Talk about irony in advertising. The Format’s inclusion of “lullabies” in their album title hints at soft, reflective crooning conducive to sound nighttime sleeping. Much to my surprise, however, the disc misleadingly opens with the pulsating “The First Single (Cause A Scene)” in which lead singer Nate Ruess energetically yearns for the return of a previous romantic relationship. Tambourines and hand claps complement the singer’s rousing epiphany (“I’ve gotta get myself over me”). But the rest of the Atlanta duo’s debut grows tiresome too quickly with a similar blueprint of schmaltzy, mid-to-up tempo power-pop for each song.

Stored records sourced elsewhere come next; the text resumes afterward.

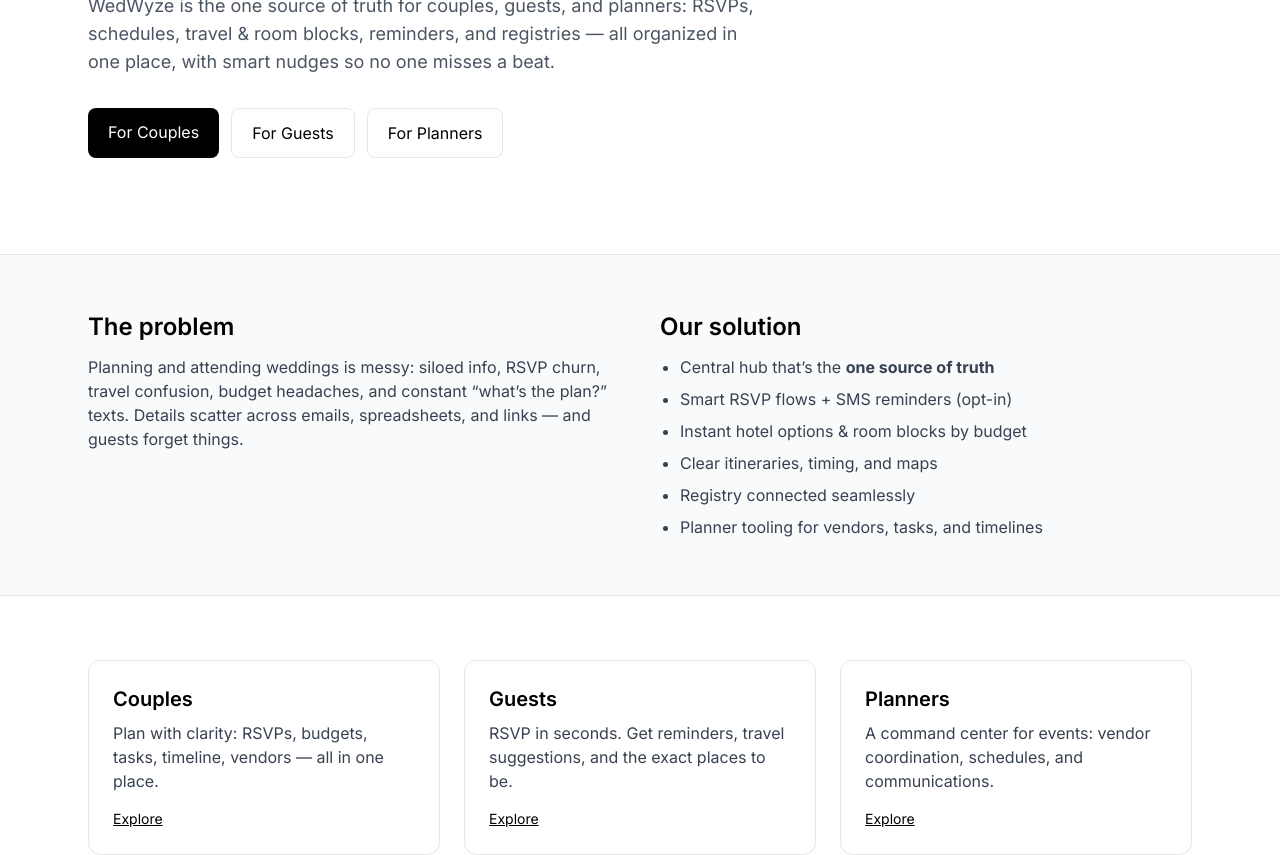
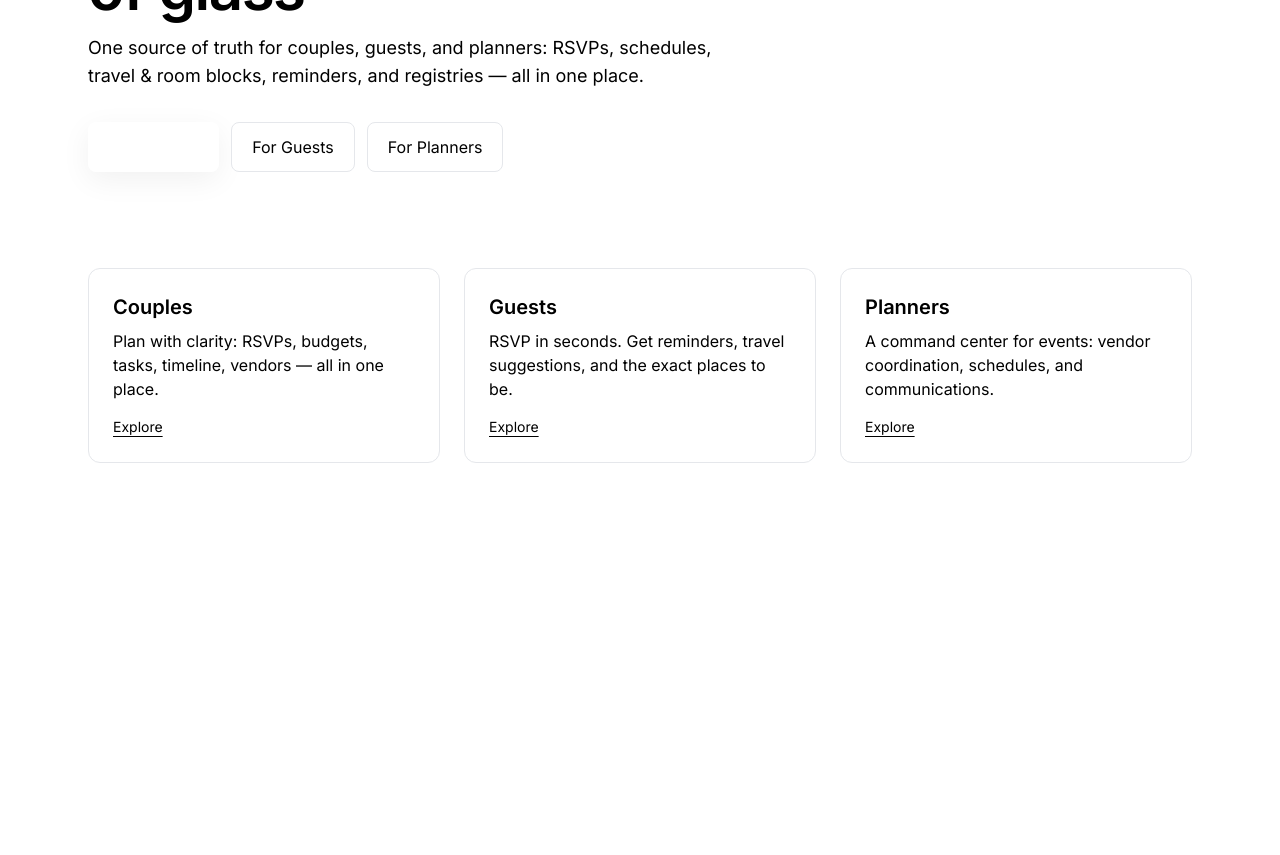
Before and after one commit to marsjc94-ctrl/WedWyze, a Next.js app: page / in a window 1280 px wide. Shown: the part 240-1095 px from the top of the page. Built offline with nearby package versions, Linux system fonts and the light colour scheme.

Commit message:
src/app/page.tsx

```diff
--- a/src/app/page.tsx
+++ b/src/app/page.tsx
@@ -1,77 +1,78 @@
 import Link from "next/link";
+
+function GradientBG() {
+  return (
+    <div aria-hidden className="absolute inset-0 -z-10 overflow-hidden">
+      <div className="absolute -top-32 -left-32 h-80 w-80 rounded-full blur-3xl opacity-30"
+           style={{ background: "radial-gradient(100% 100% at 50% 50%, #FDE2E4 0%, rgba(253,226,228,0) 70%)" }}/>
+      <div className="absolute -bottom-24 -right-24 h-96 w-96 rounded-full blur-3xl opacity-30"
+           style={{ background: "radial-gradient(100% 100% at 50% 50%, #E11D48 0%, rgba(225,29,72,0) 70%)" }}/>
+      <div className="absolute top-1/2 -translate-y-1/2 right-1/3 h-72 w-72 rounded-full blur-3xl opacity-20"
+           style={{ background: "radial-gradient(100% 100% at 50% 50%, #6B8F71 0%, rgba(107,143,113,0) 70%)" }}/>
+    </div>
+  );
+}
 
 export default function Home() {
   return (
-    <div className="bg-white">
+    <div className="relative bg-white">
+      <GradientBG />
+
       {/* Hero */}
       <section className="mx-auto max-w-6xl px-6 py-16 md:py-24">
-        <h1 className="text-4xl md:text-6xl font-semibold tracking-tight">
+        <span className="inline-block text-xs font-medium px-3 py-1 rounded-full bg-brand.blush text-brand.rose">
+          New • The single pane of glass for weddings
+        </span>
+        <h1 className="mt-4 text-4xl md:text-6xl font-semibold tracking-tight text-brand.ink">
           Weddings, simplified — one single pane of glass
         </h1>
-        <p className="mt-4 text-lg text-gray-600 max-w-2xl">
-          WedWyze is the one source of truth for couples, guests, and planners:
-          RSVPs, schedules, travel & room blocks, reminders, and registries —
-          all organized in one place, with smart nudges so no one misses a beat.
+        <p className="mt-4 text-lg text-brand.ink/80 max-w-2xl">
+          One source of truth for couples, guests, and planners: RSVPs, schedules, travel & room blocks, reminders, and registries — all in one place.
         </p>
         <div className="mt-8 flex flex-wrap gap-3">
-          <Link href="/couples" className="px-5 py-3 rounded-lg bg-black text-white">For Couples</Link>
-          <Link href="/guests" className="px-5 py-3 rounded-lg border">For Guests</Link>
-          <Link href="/planners" className="px-5 py-3 rounded-lg border">For Planners</Link>
+          <Link href="/couples" className="px-5 py-3 rounded-lg bg-brand.rose text-white shadow-soft">For Couples</Link>
+          <Link href="/guests" className="px-5 py-3 rounded-lg border border-brand.ink/15 text-brand.ink bg-white">For Guests</Link>
+          <Link href="/planners" className="px-5 py-3 rounded-lg border border-brand.ink/15 text-brand.ink bg-white">For Planners</Link>
         </div>
       </section>
 
-      {/* Problem / Solution */}
-      <section className="bg-gray-50 border-y">
-        <div className="mx-auto max-w-6xl px-6 py-14 grid md:grid-cols-2 gap-10">
-          <div>
-            <h2 className="text-2xl font-semibold">The problem</h2>
-            <p className="mt-3 text-gray-700">
-              Planning and attending weddings is messy: siloed info, RSVP churn, travel confusion,
-              budget headaches, and constant “what’s the plan?” texts. Details scatter across emails,
-              spreadsheets, and links — and guests forget things.
-            </p>
+      {/* Three columns */}
+      <section className="mx-auto max-w-6xl px-6 pb-16 grid md:grid-cols-3 gap-6">
+        {[
+          {
+            title: "Couples",
+            desc: "Plan with clarity: RSVPs, budgets, tasks, timeline, vendors — all in one place.",
+            href: "/couples",
+          },
+          {
+            title: "Guests",
+            desc: "RSVP in seconds. Get reminders, travel suggestions, and the exact places to be.",
+            href: "/guests",
+          },
+          {
+            title: "Planners",
+            desc: "A command center for events: vendor coordination, schedules, and communications.",
+            href: "/planners",
+          },
+        ].map((c) => (
+          <div key={c.title} className="rounded-xl border border-brand.ink/10 bg-brand.champagne/40 p-6 hover:shadow-soft transition">
+            <h3 className="text-xl font-semibold text-brand.ink">{c.title}</h3>
+            <p className="mt-2 text-brand.ink/80">{c.desc}</p>
+            <Link href={c.href} className="mt-4 inline-block text-sm underline decoration-brand.rose underline-offset-4">
+              Explore
+            </Link>
           </div>
-          <div>
-            <h2 className="text-2xl font-semibold">Our solution</h2>
-            <ul className="mt-3 space-y-2 text-gray-700 list-disc ml-5">
-              <li>Central hub that’s the <strong>one source of truth</strong></li>
-              <li>Smart RSVP flows + SMS reminders (opt-in)</li>
-              <li>Instant hotel options & room blocks by budget</li>
-              <li>Clear itineraries, timing, and maps</li>
-              <li>Registry connected seamlessly</li>
-              <li>Planner tooling for vendors, tasks, and timelines</li>
-            </ul>
-          </div>
-        </div>
-      </section>
-
-      {/* Verticals */}
-      <section className="mx-auto max-w-6xl px-6 py-16 grid md:grid-cols-3 gap-6">
-        <div className="rounded-xl border p-6">
-          <h3 className="text-xl font-semibold">Couples</h3>
-          <p className="mt-2 text-gray-700">Plan with clarity: RSVPs, budgets, tasks, timeline, vendors — all in one place.</p>
-          <Link href="/couples" className="mt-4 inline-block text-sm underline">Explore</Link>
-        </div>
-        <div className="rounded-xl border p-6">
-          <h3 className="text-xl font-semibold">Guests</h3>
-          <p className="mt-2 text-gray-700">RSVP in seconds. Get reminders, travel suggestions, and the exact places to be.</p>
-          <Link href="/guests" className="mt-4 inline-block text-sm underline">Explore</Link>
-        </div>
-        <div className="rounded-xl border p-6">
-          <h3 className="text-xl font-semibold">Planners</h3>
-          <p className="mt-2 text-gray-700">A command center for events: vendor coordination, schedules, and communications.</p>
-          <Link href="/planners" className="mt-4 inline-block text-sm underline">Explore</Link>
-        </div>
+        ))}
       </section>
 
       {/* CTA */}
       <section className="mx-auto max-w-6xl px-6 pb-20">
-        <div className="rounded-2xl bg-black text-white p-8 md:p-12">
+        <div className="rounded-2xl bg-brand.ink text-white p-8 md:p-12">
           <h3 className="text-2xl md:text-3xl font-semibold">Start with an RSVP link today</h3>
-          <p className="mt-2 text-gray-200">Spin up your event, collect RSVPs, and send SMS reminders — all from one pane of glass.</p>
+          <p className="mt-2 text-white/80">Spin up your event, collect RSVPs, and send SMS reminders — all from one pane of glass.</p>
           <div className="mt-6 flex flex-wrap gap-3">
-            <Link href="/couples" className="px-5 py-3 rounded-lg bg-white text-black">For Couples</Link>
-            <Link href="/guest/DEMO-EVENT-ID/rsvp" className="px-5 py-3 rounded-lg border border-white">Try RSVP</Link>
+            <Link href="/couples" className="px-5 py-3 rounded-lg bg-white text-brand.ink">For Couples</Link>
+            <Link href="/guest/DEMO-EVENT-ID/rsvp" className="px-5 py-3 rounded-lg border border-white/30">Try RSVP</Link>
           </div>
         </div>
       </section>
```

After the aforementioned opening track, The Format can’t muster a single strong melody, let alone a memorable one. This makes each song seemingly impossible to differentiate. Too many tracks sound like tossed-off Ben Folds B-sides (such as “Give It Up” and “A Mess To Be Made”) with piano in front of the studio mix. Eclectic instruments, like the mellotron, baritone sax, accordion, and harmonium, would have helped set apart many of these efforts if only they weren’t buried so deep in the recording mix and thus barely audible to the casual listener. Looking on the brighter side of things, no matter how middling the songwriting is, Interventions and Lullabies really is a perfectly fine substitute for NyQuil. As my indifference turned into mounting lethargy, the album turned out to be quite conducive to sound nighttime sleeping.
Archived article by Brett Rosenthal